- _EXERCISE_: Hand back all records exactly, pictures omitted.

- _RECORDS FOR THE EXERCISE_:

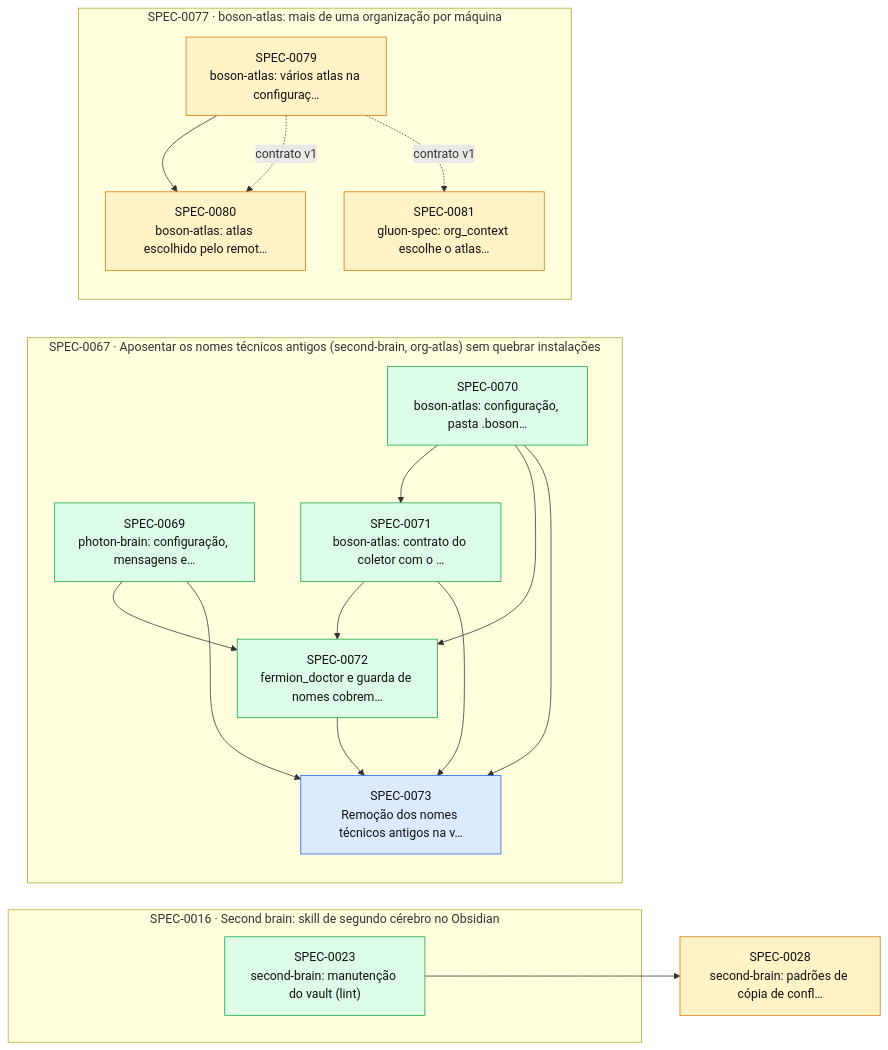
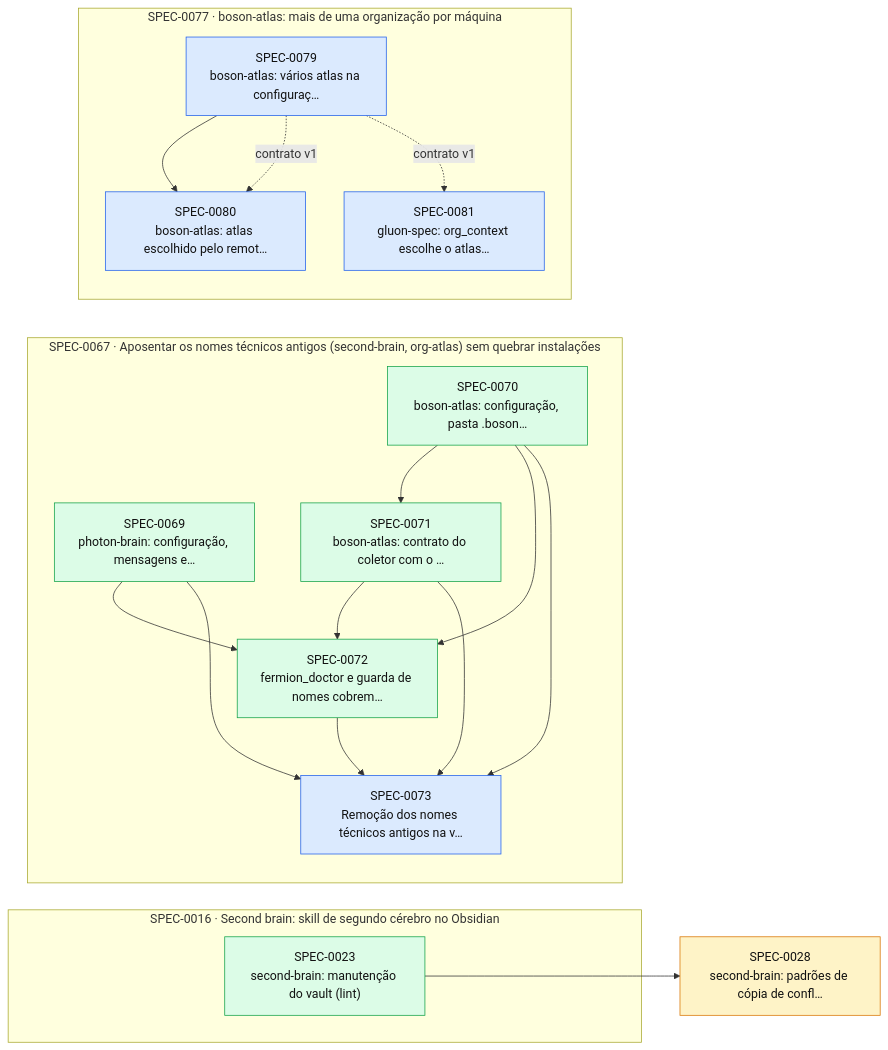
One commit to thomasravache/ai-dev-brain changed the diagram in docs/specs/INDEX.md. Above: the diagram before and after it, drawn with Mermaid. The commit also changed other lines of this file and 5 other files, not shown here.

````diff
--- a/docs/specs/INDEX.md
+++ b/docs/specs/INDEX.md
@@ -63,36 +63,36 @@
 ```mermaid
 flowchart LR
   S0028["SPEC-0028<br/>second-brain: padrões de cópia de confl…"]:::proposed
   subgraph E0016["SPEC-0016 · Second brain: skill de segundo cérebro no Obsidian"]
     S0023["SPEC-0023<br/>second-brain: manutenção do vault (lint)"]:::implemented
   end
   subgraph E0067["SPEC-0067 · Aposentar os nomes técnicos antigos (second-brain, org-atlas) sem quebrar instalações"]
     S0069["SPEC-0069<br/>photon-brain: configuração, mensagens e…"]:::implemented
     S0070["SPEC-0070<br/>boson-atlas: configuração, pasta .boson…"]:::implemented
     S0071["SPEC-0071<br/>boson-atlas: contrato do coletor com o …"]:::implemented
     S0072["SPEC-0072<br/>fermion_doctor e guarda de nomes cobrem…"]:::implemented
     S0073["SPEC-0073<br/>Remoção dos nomes técnicos antigos na v…"]:::approved
   end
   subgraph E0077["SPEC-0077 · boson-atlas: mais de uma organização por máquina"]
-    S0079["SPEC-0079<br/>boson-atlas: vários atlas na configuraç…"]:::proposed
-    S0080["SPEC-0080<br/>boson-atlas: atlas escolhido pelo remot…"]:::proposed
-    S0081["SPEC-0081<br/>gluon-spec: org_context escolhe o atlas…"]:::proposed
+    S0079["SPEC-0079<br/>boson-atlas: vários atlas na configuraç…"]:::approved
+    S0080["SPEC-0080<br/>boson-atlas: atlas escolhido pelo remot…"]:::approved
+    S0081["SPEC-0081<br/>gluon-spec: org_context escolhe o atlas…"]:::approved
   end
   S0023 --> S0028
   S0070 --> S0071
   S0069 --> S0072
   S0070 --> S0072
   S0071 --> S0072
   S0069 --> S0073
   S0070 --> S0073
   S0071 --> S0073
   S0072 --> S0073
   S0079 --> S0080
   S0079 -. contrato v1 .-> S0080
   S0079 -. contrato v1 .-> S0081
   classDef proposed fill:#fef3c7,stroke:#d97706,color:#111
   classDef approved fill:#dbeafe,stroke:#2563eb,color:#111
   classDef inprogress fill:#ede9fe,stroke:#7c3aed,color:#111
   classDef implemented fill:#dcfce7,stroke:#16a34a,color:#111
   classDef deprecated fill:#f3f4f6,stroke:#9ca3af,color:#6b7280
 ```
````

- _RESULT FOR THIS TASK_:
One commit to thomasravache/ai-dev-brain changed the diagram in docs/specs/INDEX.md. Above: the diagram before and after it, drawn with Mermaid. The commit also changed other lines of this file and 5 other files, not shown here.

````diff
--- a/docs/specs/INDEX.md
+++ b/docs/specs/INDEX.md
@@ -63,36 +63,36 @@
 ```mermaid
 flowchart LR
   S0028["SPEC-0028<br/>second-brain: padrões de cópia de confl…"]:::proposed
   subgraph E0016["SPEC-0016 · Second brain: skill de segundo cérebro no Obsidian"]
     S0023["SPEC-0023<br/>second-brain: manutenção do vault (lint)"]:::implemented
   end
   subgraph E0067["SPEC-0067 · Aposentar os nomes técnicos antigos (second-brain, org-atlas) sem quebrar instalações"]
     S0069["SPEC-0069<br/>photon-brain: configuração, mensagens e…"]:::implemented
     S0070["SPEC-0070<br/>boson-atlas: configuração, pasta .boson…"]:::implemented
     S0071["SPEC-0071<br/>boson-atlas: contrato do coletor com o …"]:::implemented
     S0072["SPEC-0072<br/>fermion_doctor e guarda de nomes cobrem…"]:::implemented
     S0073["SPEC-0073<br/>Remoção dos nomes técnicos antigos na v…"]:::approved
   end
   subgraph E0077["SPEC-0077 · boson-atlas: mais de uma organização por máquina"]
-    S0079["SPEC-0079<br/>boson-atlas: vários atlas na configuraç…"]:::proposed
-    S0080["SPEC-0080<br/>boson-atlas: atlas escolhido pelo remot…"]:::proposed
-    S0081["SPEC-0081<br/>gluon-spec: org_context escolhe o atlas…"]:::proposed
+    S0079["SPEC-0079<br/>boson-atlas: vários atlas na configuraç…"]:::approved
+    S0080["SPEC-0080<br/>boson-atlas: atlas escolhido pelo remot…"]:::approved
+    S0081["SPEC-0081<br/>gluon-spec: org_context escolhe o atlas…"]:::approved
   end
   S0023 --> S0028
   S0070 --> S0071
   S0069 --> S0072
   S0070 --> S0072
   S0071 --> S0072
   S0069 --> S0073
   S0070 --> S0073
   S0071 --> S0073
   S0072 --> S0073
   S0079 --> S0080
   S0079 -. contrato v1 .-> S0080
   S0079 -. contrato v1 .-> S0081
   classDef proposed fill:#fef3c7,stroke:#d97706,color:#111
   classDef approved fill:#dbeafe,stroke:#2563eb,color:#111
   classDef inprogress fill:#ede9fe,stroke:#7c3aed,color:#111
   classDef implemented fill:#dcfce7,stroke:#16a34a,color:#111
   classDef deprecated fill:#f3f4f6,stroke:#9ca3af,color:#6b7280
 ```
````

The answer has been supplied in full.